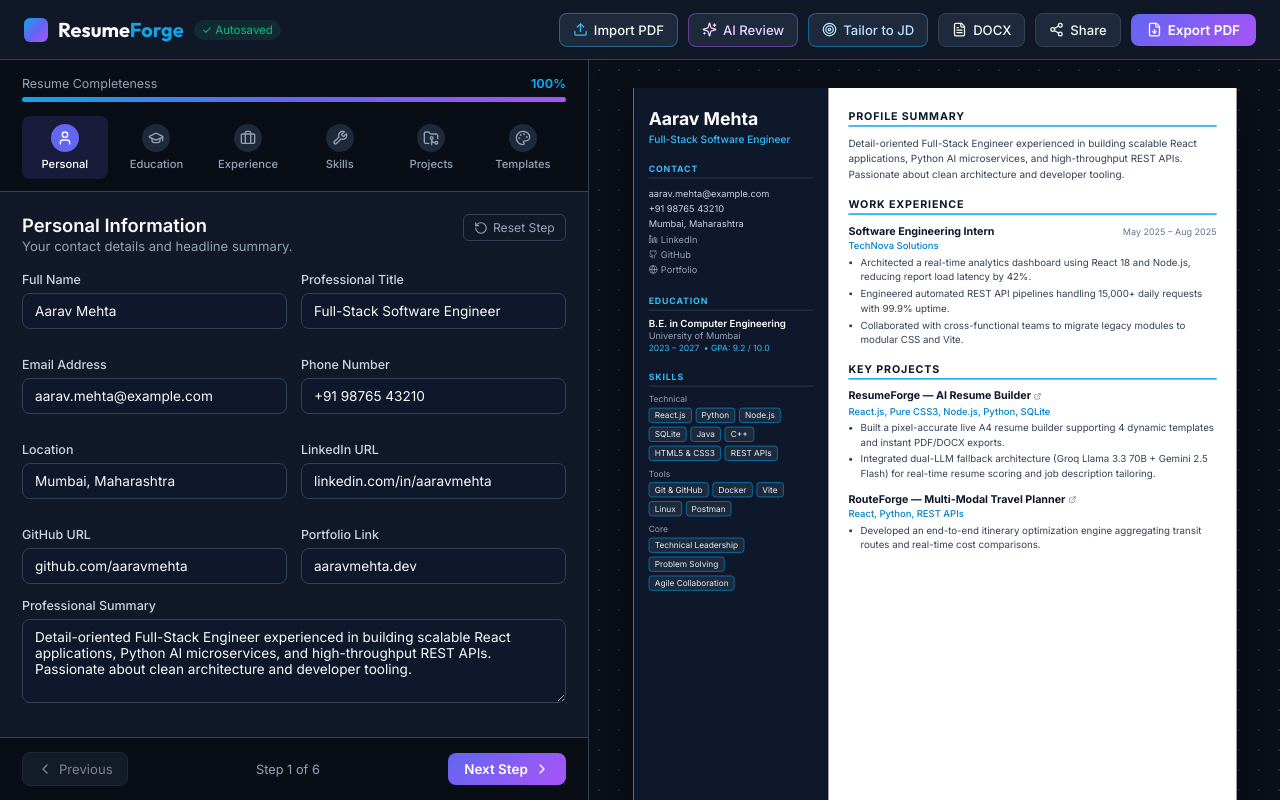
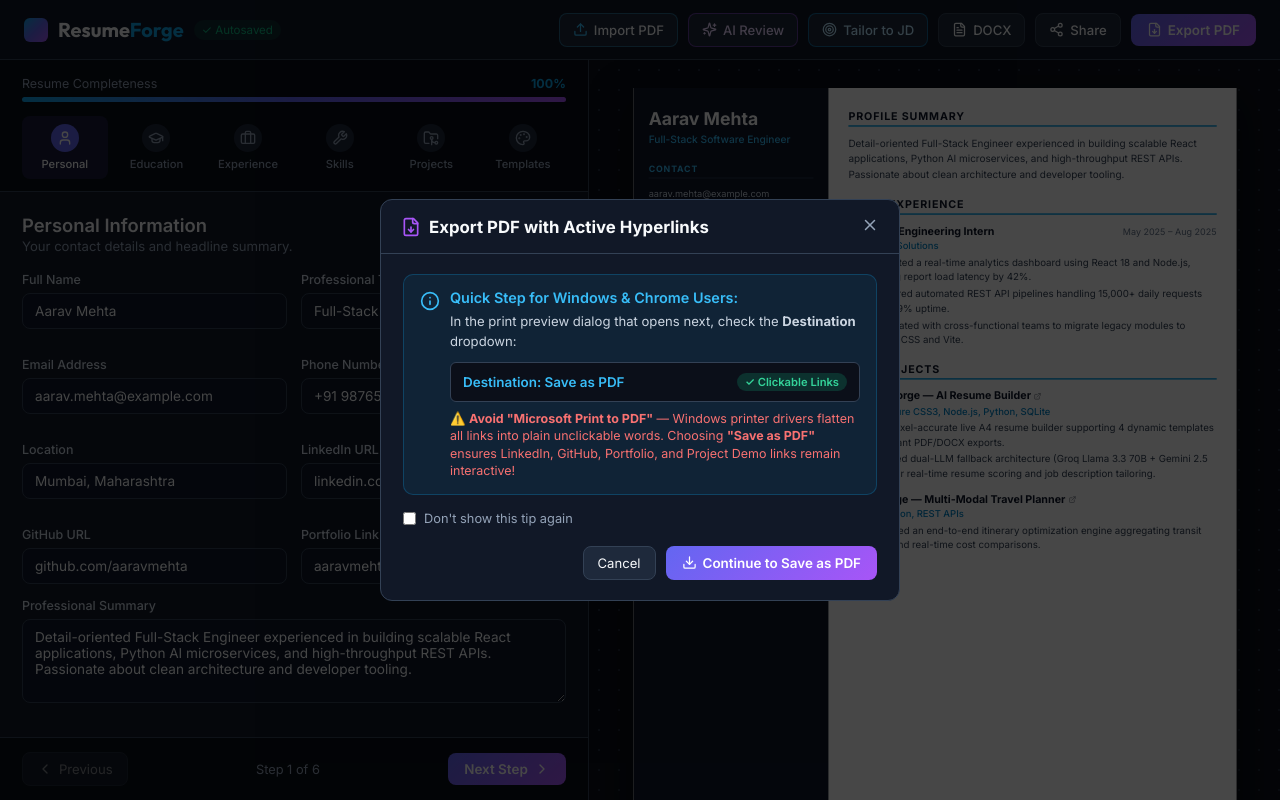
Before and after one commit to QUANT-COD-EX/resumeforge, a React (Vite) app in the folder resumeforge-fullstack/client/: page / in a window 1280 px wide. Both pictures are taken after a click on the button "Export PDF". Built offline with nearby package versions, Linux system fonts and the light colour scheme.

Commit message:
Implement isolated clean iframe PDF printing and Save as PDF destination guidance

```diff
--- a/resumeforge-fullstack/client/src/App.jsx
+++ b/resumeforge-fullstack/client/src/App.jsx
@@ -8,7 +8,10 @@ import {
   ChevronLeft,
   ChevronRight,
   Check,
-  Upload
+  Upload,
+  X,
+  Download,
+  Info
 } from 'lucide-react';
 import { INITIAL_RESUME_STATE, EMPTY_SECTION_DEFAULTS } from './defaultData.js';
 import { useLocalStorage } from './hooks/useLocalStorage.js';
@@ -19,6 +22,7 @@ import ResumePreview from './components/ResumePreview.jsx';
 import AiFeedbackModal from './components/AiFeedbackModal.jsx';
 import TailorModal from './components/TailorModal.jsx';
 import ImportPdfModal from './components/ImportPdfModal.jsx';
+import { printCleanResume } from './utils/printResume.js';
 
 export default function App() {
   const [resumeData, setResumeData] = useLocalStorage('resumeforge_v1', INITIAL_RESUME_STATE);
@@ -26,6 +30,14 @@ export default function App() {
   const [isAiOpen, setIsAiOpen] = useState(false);
   const [isTailorOpen, setIsTailorOpen] = useState(false);
   const [isImportOpen, setIsImportOpen] = useState(false);
+  const [isPdfGuideOpen, setIsPdfGuideOpen] = useState(false);
+  const [skipPdfGuide, setSkipPdfGuide] = useState(() => {
+    try {
+      return localStorage.getItem('rf_skip_pdf_guide') === 'true';
+    } catch {
+      return false;
+    }
+  });
   const [shareCopied, setShareCopied] = useState(false);
   const [sharedBanner, setSharedBanner] = useState(null);
 
@@ -63,14 +75,11 @@ export default function App() {
   };
 
   const handlePrintPdf = () => {
-    document.body.classList.add('is-exporting-pdf');
-    void document.body.offsetHeight;
-    setTimeout(() => {
-      window.print();
-      setTimeout(() => {
-        document.body.classList.remove('is-exporting-pdf');
-      }, 150);
-    }, 60);
+    if (skipPdfGuide) {
+      printCleanResume(resumeData?.personal?.fullName || 'Resume');
+    } else {
+      setIsPdfGuideOpen(true);
+    }
   };
 
   const handleExportDocx = async () => {
@@ -230,6 +239,93 @@ export default function App() {
       />
       <AiFeedbackModal isOpen={isAiOpen} onClose={() => setIsAiOpen(false)} resumeData={resumeData} />
       <TailorModal isOpen={isTailorOpen} onClose={() => setIsTailorOpen(false)} resumeData={resumeData} updateSection={updateSection} />
+
+      {/* PDF Export Guide Modal */}
+      {isPdfGuideOpen && (
+        <div className="modal-backdrop" onClick={() => setIsPdfGuideOpen(false)}>
+          <div className="modal-panel" style={{ maxWidth: '520px' }} onClick={(e) => e.stopPropagation()}>
+            <div className="modal-header">
+              <div className="modal-title-group">
+                <FileDown size={20} className="accent-icon" />
+                <h3 style={{ margin: 0, fontSize: '1.05rem', color: '#f8fafc' }}>Export PDF with Active Hyperlinks</h3>
+              </div>
+              <button type="button" className="btn-close" onClick={() => setIsPdfGuideOpen(false)}>
+                <X size={18} />
+              </button>
+            </div>
+
+            <div className="modal-body" style={{ padding: '20px 22px' }}>
+              <div style={{ background: 'rgba(14, 165, 233, 0.08)', border: '1px solid rgba(14, 165, 233, 0.25)', borderRadius: '10px', padding: '14px 16px', marginBottom: '16px' }}>
+                <div style={{ display: 'flex', alignItems: 'flex-start', gap: '10px' }}>
+                  <Info size={20} style={{ color: '#38bdf8', flexShrink: 0, marginTop: '2px' }} />
+                  <div>
+                    <h5 style={{ margin: '0 0 6px 0', color: '#38bdf8', fontSize: '0.9rem', fontWeight: 600 }}>
+                      Quick Step for Windows & Chrome Users:
+                    </h5>
+                    <p style={{ margin: '0 0 10px 0', fontSize: '0.82rem', color: '#cbd5e1', lineHeight: '1.5' }}>
+                      In the print preview dialog that opens next, check the <strong>Destination</strong> dropdown:
+                    </p>
+
+                    <div style={{ background: '#0b0f19', border: '1px solid #334155', borderRadius: '6px', padding: '10px 12px', marginBottom: '8px' }}>
+                      <div style={{ display: 'flex', justifyContent: 'space-between', alignItems: 'center' }}>
+                        <span style={{ fontSize: '0.84rem', color: '#38bdf8', fontWeight: 600 }}>Destination: Save as PDF</span>
+                        <span style={{ fontSize: '0.7rem', background: 'rgba(16, 185, 129, 0.2)', color: '#34d399', padding: '2px 8px', borderRadius: '99px', fontWeight: 600 }}>
+                          ✓ Clickable Links
+                        </span>
+                      </div>
+                    </div>
+
+                    <p style={{ margin: 0, fontSize: '0.78rem', color: '#f87171', lineHeight: '1.4' }}>
+                      ⚠️ <strong>Avoid "Microsoft Print to PDF"</strong> — Windows printer drivers flatten all links into plain unclickable words. Choosing <strong>"Save as PDF"</strong> ensures LinkedIn, GitHub, Portfolio, and Project Demo links remain interactive!
+                    </p>
+                  </div>
+                </div>
+              </div>
+
+              <div style={{ display: 'flex', alignItems: 'center', gap: '8px', marginBottom: '20px' }}>
+                <input
+                  type="checkbox"
+                  id="rf-skip-pdf-guide"
+                  checked={skipPdfGuide}
+                  onChange={(e) => {
+                    const checked = e.target.checked;
+                    setSkipPdfGuide(checked);
+                    if (checked) {
+                      localStorage.setItem('rf_skip_pdf_guide', 'true');
+                    } else {
+                      localStorage.removeItem('rf_skip_pdf_guide');
+                    }
+                  }}
+                  style={{ cursor: 'pointer', accentColor: 'var(--accent-indigo)' }}
+                />
+                <label htmlFor="rf-skip-pdf-guide" style={{ fontSize: '0.8rem', color: '#94a3b8', cursor: 'pointer' }}>
+                  Don't show this tip again
+                </label>
+              </div>
+
+              <div style={{ display: 'flex', justifyContent: 'flex-end', gap: '10px' }}>
+                <button
+                  type="button"
+                  className="btn-secondary"
+                  onClick={() => setIsPdfGuideOpen(false)}
+                >
+                  Cancel
+                </button>
+                <button
+                  type="button"
+                  className="btn-primary"
+                  onClick={() => {
+                    setIsPdfGuideOpen(false);
+                    printCleanResume(resumeData?.personal?.fullName || 'Resume');
+                  }}
+                >
+                  <Download size={15} /> Continue to Save as PDF
+                </button>
+              </div>
+            </div>
+          </div>
+        </div>
+      )}
     </div>
   );
 }
--- a/resumeforge-fullstack/client/src/styles/templates.css
+++ b/resumeforge-fullstack/client/src/styles/templates.css
@@ -101,6 +101,7 @@
 /* PRINT & EXPORT PDF STYLES */
 body.is-exporting-pdf .a4-scale-wrapper {
   transform: none !important;
+  transition: none !important;
   height: auto !important;
   width: 210mm !important;
 }
@@ -137,6 +138,7 @@ body.is-exporting-pdf #a4-print-target {
     padding: 0 !important;
     margin: 0 !important;
     transform: none !important;
+    transition: none !important;
     height: auto !important;
     width: 210mm !important;
     min-width: 210mm !important;
--- /dev/null
+++ b/resumeforge-fullstack/client/src/utils/printResume.js
@@ -0,0 +1,118 @@
+/**
+ * Isolated print utility for ResumeForge.
+ * Renders the resume into a clean hidden iframe containing only the A4 target
+ * and stylesheet rules, completely isolated from editor UI, split panes, and scale transforms.
+ * This guarantees Chromium's Skia engine computes 100% accurate, clickable link annotations.
+ */
+export function printCleanResume(resumeName = 'Resume') {
+  const target = document.getElementById('a4-print-target');
+  if (!target) {
+    window.print();
+    return;
+  }
+
+  try {
+    // Collect all stylesheets and style blocks from the parent window
+    let stylesHtml = '';
+    document.querySelectorAll('style, link[rel="stylesheet"]').forEach((el) => {
+      stylesHtml += el.outerHTML;
+    });
+
+    // Remove any existing print iframe
+    const oldIframe = document.getElementById('resumeforge-print-frame');
+    if (oldIframe && oldIframe.parentNode) {
+      oldIframe.parentNode.removeChild(oldIframe);
+    }
+
+    const iframe = document.createElement('iframe');
+    iframe.id = 'resumeforge-print-frame';
+    iframe.setAttribute(
+      'style',
+      'position: fixed; right: 0; bottom: 0; width: 0; height: 0; border: 0; visibility: hidden; z-index: -9999;'
+    );
+    document.body.appendChild(iframe);
+
+    const doc = iframe.contentWindow.document;
+    const cleanFileName = (resumeName || 'Resume').replace(/[^a-zA-Z0-9_\- ]/g, '').replace(/\s+/g, '_');
+
+    doc.open();
+    doc.write(`<!DOCTYPE html>
+<html lang="en">
+<head>
+  <meta charset="utf-8" />
+  <title>${cleanFileName}</title>
+  ${stylesHtml}
+  <style>
+    @page {
+      size: A4 portrait;
+      margin: 0;
+    }
+    html, body {
+      width: 210mm !important;
+      min-height: 297mm !important;
+      margin: 0 !important;
+      padding: 0 !important;
+      background: #ffffff !important;
+      overflow: visible !important;
+      -webkit-print-color-adjust: exact !important;
+      print-color-adjust: exact !important;
+    }
+    #a4-print-target {
+      width: 210mm !important;
+      min-height: 297mm !important;
+      box-shadow: none !important;
+      margin: 0 !important;
+      overflow: visible !important;
+      transform: none !important;
+      transition: none !important;
+    }
+    .tpl-social-icon-btn,
+    .tpl-project-link {
+      display: inline-block !important;
+      position: relative !important;
+      pointer-events: auto !important;
+      cursor: pointer !important;
+      text-decoration: underline !important;
+      -webkit-print-color-adjust: exact !important;
+      print-color-adjust: exact !important;
+    }
+    .tpl-social-icon-btn .tpl-link-icon,
+    .tpl-project-link .tpl-link-icon {
+      display: inline-block !important;
+      vertical-align: -1px !important;
+      pointer-events: none !important;
+    }
+    .tpl-social-icon-btn .tpl-link-label,
+    .tpl-project-link .tpl-link-label {
+      display: inline !important;
+      pointer-events: auto !important;
+    }
+  </style>
+</head>
+<body>
+  ${target.outerHTML}
+</body>
+</html>`);
+    doc.close();
+
+    // Give the iframe document time to parse styles and SVG assets
+    setTimeout(() => {
+      try {
+        iframe.contentWindow.focus();
+        iframe.contentWindow.print();
+      } catch (err) {
+        console.warn('Iframe print error, falling back to window.print():', err);
+        window.print();
+      } finally {
+        setTimeout(() => {
+          if (iframe.parentNode) {
+            iframe.parentNode.removeChild(iframe);
+          }
+        }, 4000);
+      }
+    }, 280);
+  } catch (err) {
+    console.warn('Print iframe initialization error, falling back to window.print():', err);
+    window.print();
+  }
+}
```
=-=-=
Copy out the lines above with "label" in them.

Written reply =>
+                <label htmlFor="rf-skip-pdf-guide" style={{ fontSize: '0.8rem', color: '#94a3b8', cursor: 'pointer' }}>
+                </label>
+    .tpl-social-icon-btn .tpl-link-label,
+    .tpl-project-link .tpl-link-label {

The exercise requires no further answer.